Another angle on the story of innocence is about false confessions. The Economist recently reviewed some of the recent studies showing that “People have a strange and worrying tendency to confess to things they have not, in fact, done”: Silence is Golden. Between a quarter and a half of subjects confessed to incidents which had not actually occurred. Confessions increased significantly when the investigators added the technique of confronting subjects with “evidence” of guilt which they (obviously) did not have. Presumably, using the full Reed technique would increase false confessions even more effectively.
And, of course, we now regularly hear stories about DNA exonerating people of very serious crimes. The Innocence Project has done amazing work not just getting people out of prison but in keeping the issue in the news.

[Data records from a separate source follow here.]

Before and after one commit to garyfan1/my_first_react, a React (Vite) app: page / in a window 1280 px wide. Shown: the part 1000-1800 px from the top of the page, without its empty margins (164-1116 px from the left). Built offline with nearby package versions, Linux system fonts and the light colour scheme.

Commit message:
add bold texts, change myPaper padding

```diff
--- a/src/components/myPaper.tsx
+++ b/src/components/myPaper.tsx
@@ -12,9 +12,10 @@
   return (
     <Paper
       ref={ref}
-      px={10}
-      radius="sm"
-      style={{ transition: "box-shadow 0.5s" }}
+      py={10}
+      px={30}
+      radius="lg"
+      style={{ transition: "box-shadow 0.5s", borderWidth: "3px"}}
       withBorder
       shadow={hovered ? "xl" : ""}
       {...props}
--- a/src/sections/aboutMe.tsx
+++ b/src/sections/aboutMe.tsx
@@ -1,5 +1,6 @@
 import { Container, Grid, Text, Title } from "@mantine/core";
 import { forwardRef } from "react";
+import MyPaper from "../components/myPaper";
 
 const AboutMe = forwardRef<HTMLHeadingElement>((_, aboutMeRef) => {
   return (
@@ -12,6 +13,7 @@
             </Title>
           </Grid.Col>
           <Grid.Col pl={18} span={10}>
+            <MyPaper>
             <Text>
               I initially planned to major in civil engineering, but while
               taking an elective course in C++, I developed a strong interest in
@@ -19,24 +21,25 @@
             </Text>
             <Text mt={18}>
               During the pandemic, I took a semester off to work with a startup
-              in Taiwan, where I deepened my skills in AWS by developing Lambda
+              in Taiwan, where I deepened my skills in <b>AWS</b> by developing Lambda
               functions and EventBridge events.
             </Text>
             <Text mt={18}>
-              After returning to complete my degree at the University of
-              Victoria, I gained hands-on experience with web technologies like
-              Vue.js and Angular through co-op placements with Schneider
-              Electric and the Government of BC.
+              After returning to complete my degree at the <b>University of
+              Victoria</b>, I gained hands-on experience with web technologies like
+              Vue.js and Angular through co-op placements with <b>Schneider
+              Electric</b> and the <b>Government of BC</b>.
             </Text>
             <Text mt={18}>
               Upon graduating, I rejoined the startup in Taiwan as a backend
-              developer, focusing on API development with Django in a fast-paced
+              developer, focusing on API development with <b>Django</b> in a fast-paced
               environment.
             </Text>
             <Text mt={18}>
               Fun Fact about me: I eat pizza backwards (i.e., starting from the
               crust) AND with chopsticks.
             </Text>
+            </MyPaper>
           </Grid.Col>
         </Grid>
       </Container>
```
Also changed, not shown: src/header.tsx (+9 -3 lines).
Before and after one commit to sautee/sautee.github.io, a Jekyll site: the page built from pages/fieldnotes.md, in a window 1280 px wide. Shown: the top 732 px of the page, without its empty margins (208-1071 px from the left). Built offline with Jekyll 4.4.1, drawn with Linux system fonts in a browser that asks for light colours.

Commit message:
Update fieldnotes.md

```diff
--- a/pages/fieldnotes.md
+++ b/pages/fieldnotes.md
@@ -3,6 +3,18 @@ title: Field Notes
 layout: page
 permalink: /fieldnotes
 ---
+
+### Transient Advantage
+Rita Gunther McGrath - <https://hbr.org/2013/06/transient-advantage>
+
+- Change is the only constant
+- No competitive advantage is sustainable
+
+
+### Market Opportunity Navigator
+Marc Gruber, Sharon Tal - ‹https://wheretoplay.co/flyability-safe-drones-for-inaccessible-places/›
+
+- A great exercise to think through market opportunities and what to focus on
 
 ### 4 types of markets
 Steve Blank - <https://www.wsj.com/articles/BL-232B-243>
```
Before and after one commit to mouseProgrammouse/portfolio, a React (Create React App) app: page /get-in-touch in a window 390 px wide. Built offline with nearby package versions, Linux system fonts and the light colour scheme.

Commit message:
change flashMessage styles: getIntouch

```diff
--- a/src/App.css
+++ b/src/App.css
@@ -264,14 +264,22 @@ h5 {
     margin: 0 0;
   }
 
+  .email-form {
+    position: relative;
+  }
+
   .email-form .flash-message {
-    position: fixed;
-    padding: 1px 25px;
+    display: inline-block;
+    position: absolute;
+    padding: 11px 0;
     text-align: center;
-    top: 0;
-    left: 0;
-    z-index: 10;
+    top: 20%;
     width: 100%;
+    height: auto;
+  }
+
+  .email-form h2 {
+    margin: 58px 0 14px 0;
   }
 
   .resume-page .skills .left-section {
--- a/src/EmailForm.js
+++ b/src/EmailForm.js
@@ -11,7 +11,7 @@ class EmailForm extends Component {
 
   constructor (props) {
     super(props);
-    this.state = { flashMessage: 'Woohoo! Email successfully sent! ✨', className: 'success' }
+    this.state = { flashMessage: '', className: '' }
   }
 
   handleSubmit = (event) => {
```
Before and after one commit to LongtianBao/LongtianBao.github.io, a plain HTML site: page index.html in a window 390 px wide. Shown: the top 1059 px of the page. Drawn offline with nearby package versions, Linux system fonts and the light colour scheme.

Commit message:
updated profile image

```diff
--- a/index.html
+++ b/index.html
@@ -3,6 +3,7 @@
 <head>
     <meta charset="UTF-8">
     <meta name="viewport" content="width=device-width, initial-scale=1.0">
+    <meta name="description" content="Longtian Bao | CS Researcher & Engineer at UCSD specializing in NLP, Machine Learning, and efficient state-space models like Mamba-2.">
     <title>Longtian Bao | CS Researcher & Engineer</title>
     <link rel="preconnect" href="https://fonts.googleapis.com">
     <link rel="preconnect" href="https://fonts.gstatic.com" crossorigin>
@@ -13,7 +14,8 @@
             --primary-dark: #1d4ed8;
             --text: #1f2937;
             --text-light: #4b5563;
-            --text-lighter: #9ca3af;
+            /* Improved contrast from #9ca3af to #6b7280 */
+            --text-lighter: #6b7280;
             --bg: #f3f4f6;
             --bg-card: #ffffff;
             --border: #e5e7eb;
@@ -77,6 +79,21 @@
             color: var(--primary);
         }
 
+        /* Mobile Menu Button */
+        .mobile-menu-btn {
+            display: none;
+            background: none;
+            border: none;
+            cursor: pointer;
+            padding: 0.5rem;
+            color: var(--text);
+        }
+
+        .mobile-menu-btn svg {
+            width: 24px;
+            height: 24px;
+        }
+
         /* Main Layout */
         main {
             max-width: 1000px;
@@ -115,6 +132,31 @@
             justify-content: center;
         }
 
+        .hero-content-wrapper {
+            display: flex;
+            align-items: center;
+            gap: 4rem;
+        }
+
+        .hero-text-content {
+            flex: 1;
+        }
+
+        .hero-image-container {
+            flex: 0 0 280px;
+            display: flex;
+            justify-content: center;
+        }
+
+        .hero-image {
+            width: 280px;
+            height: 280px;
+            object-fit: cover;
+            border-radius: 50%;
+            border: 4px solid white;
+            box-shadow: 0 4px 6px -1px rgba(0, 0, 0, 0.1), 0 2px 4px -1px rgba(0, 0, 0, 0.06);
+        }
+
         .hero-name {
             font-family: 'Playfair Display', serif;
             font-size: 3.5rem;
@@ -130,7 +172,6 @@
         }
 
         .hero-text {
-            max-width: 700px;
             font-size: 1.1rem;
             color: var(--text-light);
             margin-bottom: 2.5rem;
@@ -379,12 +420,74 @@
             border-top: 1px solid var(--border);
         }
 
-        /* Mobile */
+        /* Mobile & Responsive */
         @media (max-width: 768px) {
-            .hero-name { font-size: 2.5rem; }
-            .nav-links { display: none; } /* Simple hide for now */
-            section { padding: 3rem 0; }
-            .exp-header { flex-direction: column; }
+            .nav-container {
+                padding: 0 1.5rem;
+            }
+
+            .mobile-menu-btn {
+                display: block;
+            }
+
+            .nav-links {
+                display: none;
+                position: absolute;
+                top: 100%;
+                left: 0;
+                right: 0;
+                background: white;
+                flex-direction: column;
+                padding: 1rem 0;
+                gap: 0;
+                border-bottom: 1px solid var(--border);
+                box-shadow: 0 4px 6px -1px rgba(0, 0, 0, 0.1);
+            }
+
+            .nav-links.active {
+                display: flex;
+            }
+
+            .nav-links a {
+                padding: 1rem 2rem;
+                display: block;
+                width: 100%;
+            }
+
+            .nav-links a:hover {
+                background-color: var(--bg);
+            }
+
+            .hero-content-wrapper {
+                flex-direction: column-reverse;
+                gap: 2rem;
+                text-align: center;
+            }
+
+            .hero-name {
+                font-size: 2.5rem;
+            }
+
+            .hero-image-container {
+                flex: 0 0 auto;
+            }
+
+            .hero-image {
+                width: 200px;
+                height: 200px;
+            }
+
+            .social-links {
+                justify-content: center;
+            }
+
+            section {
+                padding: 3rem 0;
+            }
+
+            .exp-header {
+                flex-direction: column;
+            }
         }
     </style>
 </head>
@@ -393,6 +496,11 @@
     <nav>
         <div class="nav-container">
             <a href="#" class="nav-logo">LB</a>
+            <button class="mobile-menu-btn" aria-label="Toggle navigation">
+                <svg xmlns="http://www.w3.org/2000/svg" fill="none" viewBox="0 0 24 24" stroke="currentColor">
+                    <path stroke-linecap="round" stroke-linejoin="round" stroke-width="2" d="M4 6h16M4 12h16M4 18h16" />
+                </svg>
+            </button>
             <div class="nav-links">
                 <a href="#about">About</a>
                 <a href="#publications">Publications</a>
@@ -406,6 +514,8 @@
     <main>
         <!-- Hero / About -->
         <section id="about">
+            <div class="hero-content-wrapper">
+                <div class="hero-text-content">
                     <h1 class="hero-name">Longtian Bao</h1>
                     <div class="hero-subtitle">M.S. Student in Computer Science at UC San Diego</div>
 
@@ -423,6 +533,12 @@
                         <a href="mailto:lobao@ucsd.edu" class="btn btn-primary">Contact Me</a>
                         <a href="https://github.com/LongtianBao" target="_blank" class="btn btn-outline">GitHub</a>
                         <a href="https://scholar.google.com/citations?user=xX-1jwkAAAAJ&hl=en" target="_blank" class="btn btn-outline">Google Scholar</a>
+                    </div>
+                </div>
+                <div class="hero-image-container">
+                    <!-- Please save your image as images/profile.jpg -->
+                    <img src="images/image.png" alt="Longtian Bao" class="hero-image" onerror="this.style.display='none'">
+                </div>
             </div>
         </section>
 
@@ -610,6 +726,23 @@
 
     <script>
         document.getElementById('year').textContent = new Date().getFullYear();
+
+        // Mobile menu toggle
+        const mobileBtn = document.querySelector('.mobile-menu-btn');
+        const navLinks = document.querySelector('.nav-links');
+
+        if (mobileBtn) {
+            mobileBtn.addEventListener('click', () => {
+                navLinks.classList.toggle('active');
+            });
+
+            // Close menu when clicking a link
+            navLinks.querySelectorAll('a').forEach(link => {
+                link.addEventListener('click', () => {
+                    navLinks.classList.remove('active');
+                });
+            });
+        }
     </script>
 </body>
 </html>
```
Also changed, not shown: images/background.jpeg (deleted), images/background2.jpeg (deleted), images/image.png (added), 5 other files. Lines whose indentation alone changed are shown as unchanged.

We’re getting to the point at which we can discuss the issue with jurors and expect that they understand that false convictions are a real danger of which they should be incredibly wary. However, this increasing knowledge of the reality of our criminal justice system is still outweighed by our innate and powerful need to live in a world where justice is not random. The idea that the state destroys innocent lives and allows dangerous criminals to roam free is too much to bear. The vast majority of people will still believe that the justice system gets it right the vast majority of the time. They need to believe it. My point is that if you do bring up the disturbing tendency of the criminal justice system to convict innocent people, it’s important to do it in a way that is consistent with the idea that the criminal justice system gets it right most of the time. It’s just that your case is one of those times in which the system got it wrong. It’s sort of like the widespread belief that defendants use the insanity defense to stay out of prison. You don’t need to fight that belief in your GEI defense. In fact, you can leverage it to your benefit if your client is clearly mentally ill, reducing the question to whether the client is, in fact, making the whole thing up. Since he’s obviously not, your case must be one of the rare cases that truly deserves the benefit of the insanity defense.